Published: Oct. 6, 2006

Jolting the gay-rights movement back a step, a divided state appeals court Thursday upheld California's ban on same-sex marriage and warned that judges should steer clear of resolving the controversy.

The bulky ruling set the stage for a long-anticipated showdown in the California Supreme Court and dashed the hopes of gay-rights advocates seeking to gain legal recognition for same-sex couples across the state. The 2-1 decision by the San Francisco-based 1st District Court of Appeal overturned a trial judge who last year found the state ban on gay marriage unconstitutional.

The justices made it clear that it's up to the voters or the Legislature to decide if gay couples can wed, not the courts.

"The time may come when California chooses to expand the definition of marriage to encompass same-sex unions," Justice William McGuiness wrote for the majority. "That change must come from democratic processes, however, not by judicial fiat."

San Francisco city officials, civil rights organizations and gay couples challenging the law vowed to continue the fight to the Supreme Court. But they will be pressing on with the legal challenge as the movement to expand marriage rights for gay people is on the defensive across the country. Courts in New York and Washington recently upheld bans similar to California's, although those courts - like California's - were divided.


Advertisement

"It really blindsided us because we were really hoping," said Mountain View's Art Adams, who is part of the case along with his partner, Devin Baker. "They took the easiest way out. It isn't a matter of legislation - it's a matter of right and wrong."

In San Francisco's predominantly gay Castro neighborhood, many people had yet to hear of the ruling Thursday afternoon, but most said they were not surprised.

"We live in a progressive bubble, but the bubble has a lot of cracks in it," said Jesse Kossar, 62, as he stood in the sun outside a local bar. "Not everyone is gay-friendly, no matter what we think. People don't like change."

Attorney General Bill Lockyer, who defended the marriage ban, agreed with the ruling because he argued that voters should lift the ban, not the courts. Meanwhile, conservative groups opposed to gay marriage praised the ruling, even though it scarcely addressed their main argument that marriage must be restricted to a man and a woman to foster procreation and protect children.

"I think this decision puts marriage back on the right track," said Mathew Staver, who represents Campaign for California Families. "It's a crushing defeat for the same-sex-marriage movement."

Thursday's ruling was the latest development in a saga that began in February 2004, when San Francisco Mayor Gavin Newsom took the unprecedented step of issuing marriage licenses to thousands of gay couples. The state Supreme Court then intervened, invalidating the marriages, finding that Newsom flouted state law and overstepped his authority.

At the same time, the high court invited a direct challenge to California's family code provisions, which restrict marriage to a man and a woman. San Francisco city officials, civil rights groups and same-sex couples then brought a series of lawsuits challenging the law, maintaining that the ban denies gays a "fundamental right" to marry.

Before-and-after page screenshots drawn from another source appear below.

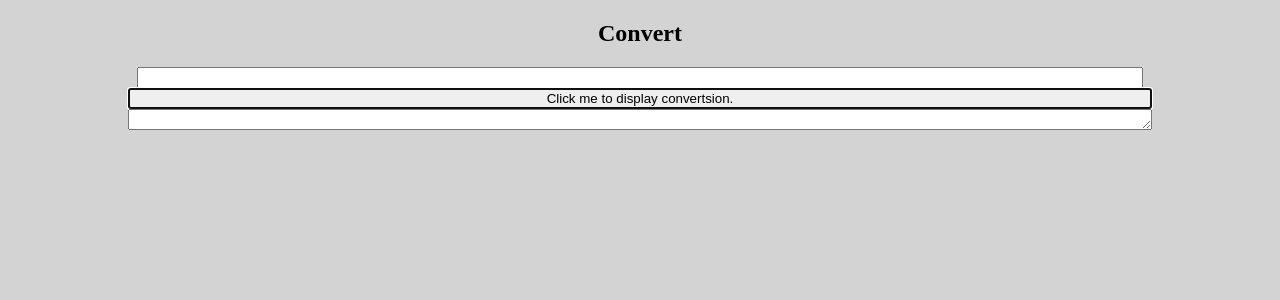
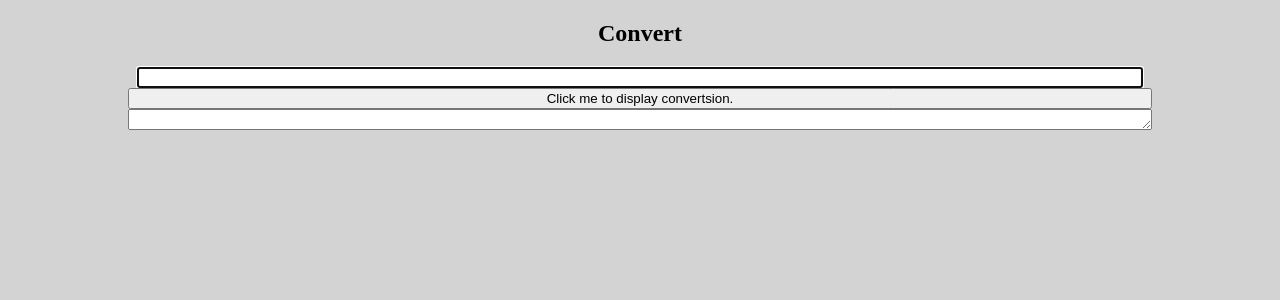
Before and after one commit to vodan/vodan.github.io, a Jekyll site: the page convert.html, which Jekyll copies as it is, in a window 1280 px wide. Shown: the top 300 px of the page. Built offline with Jekyll 4.4.1, drawn with Linux system fonts in a browser that asks for light colours.

Commit message:
fix autofocus

```diff
--- a/convert.html
+++ b/convert.html
@@ -35,8 +35,8 @@
   </head>
   <body>
     <h2>Convert</h2>
-    <input type="text" id="input" value=""></br>
-    <button autofocus type="button" onclick="convert()">
+    <input autofocus type="text" id="input" value=""></br>
+    <button type="button" onclick="convert()">
       Click me to display convertsion.</button>
     </br>
     <textarea id="demo" rows="1" cols="18" onclick="this.focus();this.select()" readonly="readonly">
```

Defenders of the law, including Lockyer, argued that strong new domestic-partners laws essentially gave same-sex couples the same legal rights as married heterosexual couples. But gay-rights advocates insist the state has established a "separate but equal" status for the gay couples.

The appeals court, however, rejected that argument, saying it is rational for the Legislature to preserve a traditional definition of marriage at the same time it provided domestic partners benefits.

"The state may legitimately support these parallel institutions while also acknowledging their differences," the court wrote.

In a sign of internal tussling, all three justices on the 1st District panel weighed in with separate opinions, giving the state Supreme Court 128 pages of legal reasoning to consider.

Justice J. Anthony Kline, a Democratic appointee of former Gov. Jerry Brown, wrote a scathing dissent, calling the decision a "backward step" that "demeans the institution of marriage and diminishes the humanity of the gay men and lesbians who wish to marry a loved one of their choice."

McGuiness, an appointee of former Republican Gov. Pete Wilson, was joined in the majority opinion by Justice Joanne Parrilli, another Wilson appointee who wrote separately to point out the strong religious and cultural clashes that drive the gay-marriage debate.

"This reality," she wrote, "is nothing to avoid, and we must acknowledge it if we are to proceed honestly."

The court repeatedly stressed that elected officials or voters must resolve the conflict, not judges - even though Gov. Arnold Schwarzenegger justified a veto of a same-sex marriage bill last year by saying he wanted to wait for the courts to rule on the matter. One legal expert said the 1st District "ducked the issue" by simply deferring to voters and the Legislature.

Both sides have always promised to appeal the 1st District's decision to the state Supreme Court.

"This is a disappointing second round in what we've always known is a three-round fight," San Francisco City Attorney Dennis Herrera said.

Legal experts disagree on whether the state Supreme Court, which is generally moderate on social issues, will rule differently from the appeals court. The Supreme Court has ruled in favor of gay rights in a number of cases in recent years, but is often split on divisive social issues.

"I think they are very unpredictable on this," said Michael Wald, a Stanford University law professor. "It's hard to know where they are going to be."